Abraham's kinsman, Lot, had been taken captive in a war, so Abraham set off to rescue him. Successful after the Battle of Dan, he returned home; he was met by Melchizedek, King of Salem & High Priest (Genesis 14:18-24). Rubens' painting depicts the moment when Melchizedek welcomes Abraham, blesses him, and gives bread and wine to the victorious army. In recognition of Melchizedek's position as a priest of the God of Israel, Abraham gave him 10% of the spoils of war. [A further episode in Abraham's life is depicted in Da Cartona's Hagar & the Angel.]

This painting, the largest and most dynamic of the cartoons, is a prefiguration of the Catholic Mass. We see the central figures of Abraham and Melchizedek balanced by Abraham's soldiers on the left, and the servants of Melchizedek on the right. The whole painting is framed between columns and appears to be on a tapestry held aloft by three putti or cherubs.

A garland of fruit decorates the top of the scene; the grapes are a reference to the wine/blood of Christ in the New Testament Eucharist. Large golden vases of wine are being brought in (below right), and one muscular bearer glares out at us; this eye-to-eye engagement is a common Baroque device to involve the viewer.

The priest, Melchizedek, stands a bit above Abraham, much as a Christian priest might do when serving Mass. Abraham reaches for the bread as would a member of a Christian congregation receiving the bread of the Eucharist. Young boys pass out bread to the soldiers, suggesting the function of acolytes distributing the wafer during the Mass. The surging figures approach each other at the center of the composition, dramatically symbolizing a mystical unity between the Old and New Testaments.

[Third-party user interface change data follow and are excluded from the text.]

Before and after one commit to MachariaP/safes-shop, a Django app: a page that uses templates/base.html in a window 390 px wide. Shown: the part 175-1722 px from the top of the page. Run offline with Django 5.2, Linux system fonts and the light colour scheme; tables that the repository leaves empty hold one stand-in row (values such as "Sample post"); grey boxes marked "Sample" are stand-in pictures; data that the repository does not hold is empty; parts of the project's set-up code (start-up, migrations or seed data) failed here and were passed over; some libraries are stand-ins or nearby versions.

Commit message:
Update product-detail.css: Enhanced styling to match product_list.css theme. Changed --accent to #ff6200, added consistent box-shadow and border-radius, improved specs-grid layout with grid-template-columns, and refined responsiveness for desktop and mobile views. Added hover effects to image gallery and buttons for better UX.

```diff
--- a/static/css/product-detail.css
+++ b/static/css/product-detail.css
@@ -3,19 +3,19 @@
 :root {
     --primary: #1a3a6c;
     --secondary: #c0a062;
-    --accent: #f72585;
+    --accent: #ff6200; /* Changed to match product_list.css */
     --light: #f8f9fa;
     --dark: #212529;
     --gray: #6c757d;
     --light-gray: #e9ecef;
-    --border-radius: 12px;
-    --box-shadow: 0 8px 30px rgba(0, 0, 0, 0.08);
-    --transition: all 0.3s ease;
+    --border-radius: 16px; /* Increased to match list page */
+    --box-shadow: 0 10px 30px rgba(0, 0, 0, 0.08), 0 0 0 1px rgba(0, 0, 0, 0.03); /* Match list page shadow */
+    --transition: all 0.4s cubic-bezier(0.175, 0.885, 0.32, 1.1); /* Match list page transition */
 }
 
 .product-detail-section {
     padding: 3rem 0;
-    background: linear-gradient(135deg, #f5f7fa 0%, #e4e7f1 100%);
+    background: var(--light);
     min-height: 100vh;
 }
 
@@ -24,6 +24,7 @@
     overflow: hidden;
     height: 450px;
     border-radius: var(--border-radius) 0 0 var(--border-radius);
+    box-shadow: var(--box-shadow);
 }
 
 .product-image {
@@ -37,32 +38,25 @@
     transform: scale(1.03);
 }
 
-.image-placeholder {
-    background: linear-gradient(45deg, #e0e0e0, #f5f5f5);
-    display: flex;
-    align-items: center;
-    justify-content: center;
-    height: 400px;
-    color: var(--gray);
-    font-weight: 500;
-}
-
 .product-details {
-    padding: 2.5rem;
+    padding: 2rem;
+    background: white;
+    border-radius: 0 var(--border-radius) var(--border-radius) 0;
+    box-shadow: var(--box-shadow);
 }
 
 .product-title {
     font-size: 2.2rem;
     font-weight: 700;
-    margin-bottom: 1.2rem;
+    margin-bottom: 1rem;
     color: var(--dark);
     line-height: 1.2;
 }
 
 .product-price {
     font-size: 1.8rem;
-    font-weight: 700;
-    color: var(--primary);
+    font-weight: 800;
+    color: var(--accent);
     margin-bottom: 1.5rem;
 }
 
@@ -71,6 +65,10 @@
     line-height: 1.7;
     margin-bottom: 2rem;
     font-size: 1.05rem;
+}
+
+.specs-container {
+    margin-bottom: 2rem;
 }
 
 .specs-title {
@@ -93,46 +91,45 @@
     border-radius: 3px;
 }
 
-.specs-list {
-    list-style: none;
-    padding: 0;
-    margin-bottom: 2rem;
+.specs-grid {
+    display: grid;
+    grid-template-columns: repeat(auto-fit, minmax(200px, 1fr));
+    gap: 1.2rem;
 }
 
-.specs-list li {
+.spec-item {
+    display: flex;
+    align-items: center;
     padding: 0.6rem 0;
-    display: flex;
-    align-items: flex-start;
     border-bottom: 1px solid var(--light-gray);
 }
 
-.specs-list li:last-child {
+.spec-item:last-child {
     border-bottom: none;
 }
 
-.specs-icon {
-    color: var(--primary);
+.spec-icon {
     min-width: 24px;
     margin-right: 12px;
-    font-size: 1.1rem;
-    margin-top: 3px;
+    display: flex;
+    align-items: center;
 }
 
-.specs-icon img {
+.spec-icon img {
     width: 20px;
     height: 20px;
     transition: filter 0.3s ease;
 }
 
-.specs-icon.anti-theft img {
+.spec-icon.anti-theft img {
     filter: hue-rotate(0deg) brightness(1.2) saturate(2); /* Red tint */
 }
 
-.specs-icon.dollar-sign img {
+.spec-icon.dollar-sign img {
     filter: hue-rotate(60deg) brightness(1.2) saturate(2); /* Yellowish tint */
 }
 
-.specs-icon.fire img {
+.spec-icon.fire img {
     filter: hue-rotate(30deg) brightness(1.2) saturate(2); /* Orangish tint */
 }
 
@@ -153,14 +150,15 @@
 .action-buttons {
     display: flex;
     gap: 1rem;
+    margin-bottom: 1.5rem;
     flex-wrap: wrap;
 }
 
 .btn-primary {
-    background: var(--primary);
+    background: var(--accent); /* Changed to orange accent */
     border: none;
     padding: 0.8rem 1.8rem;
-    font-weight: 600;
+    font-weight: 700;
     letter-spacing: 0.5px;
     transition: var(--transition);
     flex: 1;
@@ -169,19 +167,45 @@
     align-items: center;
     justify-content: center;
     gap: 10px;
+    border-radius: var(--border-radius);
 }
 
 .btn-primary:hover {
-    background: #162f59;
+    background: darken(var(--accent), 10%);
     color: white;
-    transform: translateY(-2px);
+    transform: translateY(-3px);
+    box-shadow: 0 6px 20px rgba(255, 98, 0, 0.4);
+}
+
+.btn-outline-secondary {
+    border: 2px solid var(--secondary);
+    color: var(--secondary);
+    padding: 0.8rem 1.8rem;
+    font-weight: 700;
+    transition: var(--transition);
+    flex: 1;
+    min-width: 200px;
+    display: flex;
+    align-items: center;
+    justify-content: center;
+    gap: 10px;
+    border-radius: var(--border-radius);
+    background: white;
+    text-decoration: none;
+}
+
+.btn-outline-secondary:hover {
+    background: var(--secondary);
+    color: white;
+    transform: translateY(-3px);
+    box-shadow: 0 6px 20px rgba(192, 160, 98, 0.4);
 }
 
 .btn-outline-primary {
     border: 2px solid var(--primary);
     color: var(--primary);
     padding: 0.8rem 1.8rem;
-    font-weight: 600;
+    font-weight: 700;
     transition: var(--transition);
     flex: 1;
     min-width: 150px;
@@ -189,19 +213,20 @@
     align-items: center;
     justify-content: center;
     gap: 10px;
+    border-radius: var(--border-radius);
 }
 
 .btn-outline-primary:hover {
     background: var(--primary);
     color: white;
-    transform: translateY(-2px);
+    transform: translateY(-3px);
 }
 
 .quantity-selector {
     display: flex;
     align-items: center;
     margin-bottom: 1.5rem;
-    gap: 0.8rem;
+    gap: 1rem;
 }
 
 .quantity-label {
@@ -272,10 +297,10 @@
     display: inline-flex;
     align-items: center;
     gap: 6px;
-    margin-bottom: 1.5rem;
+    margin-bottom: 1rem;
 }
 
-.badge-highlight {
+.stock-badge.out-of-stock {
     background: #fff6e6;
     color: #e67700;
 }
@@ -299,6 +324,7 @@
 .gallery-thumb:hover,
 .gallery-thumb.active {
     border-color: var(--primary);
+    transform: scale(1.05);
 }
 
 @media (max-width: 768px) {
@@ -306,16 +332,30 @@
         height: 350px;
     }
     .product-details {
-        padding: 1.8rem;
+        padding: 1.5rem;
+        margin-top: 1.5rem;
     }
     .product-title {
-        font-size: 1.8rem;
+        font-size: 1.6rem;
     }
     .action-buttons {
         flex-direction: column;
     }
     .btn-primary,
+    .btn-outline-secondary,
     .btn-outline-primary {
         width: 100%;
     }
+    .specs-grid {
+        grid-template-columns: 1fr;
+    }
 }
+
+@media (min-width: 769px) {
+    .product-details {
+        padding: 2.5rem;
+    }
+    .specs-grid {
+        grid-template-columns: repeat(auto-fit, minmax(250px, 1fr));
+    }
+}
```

The cycle of eleven paintings of The Triumph of the Eucharist was commissioned by the Archduchess Isabella, daughter of Philip II of Spain and Governor of the Spanish Netherlands. The tapestries were planned in 1625 as a gift for the convent of the Descalzas Reales in Madrid; they still hang there today.

The series is a mixture of allegory and religious propaganda intended to promote the worship of the Eucharist (i.e., the bread and wine consecrated as the body and blood of Christ and distributed at communion), which had been recently strengthened by the Council of Trent and which constituted an important element in Counter Reformation Catholicism.

This was a time of great concern on the part of the Catholic church as it attempted to correct not only the abuses of the clergy, but also to reaffirm its tenets/dogma in the face of attacks by the Protestant Reformation.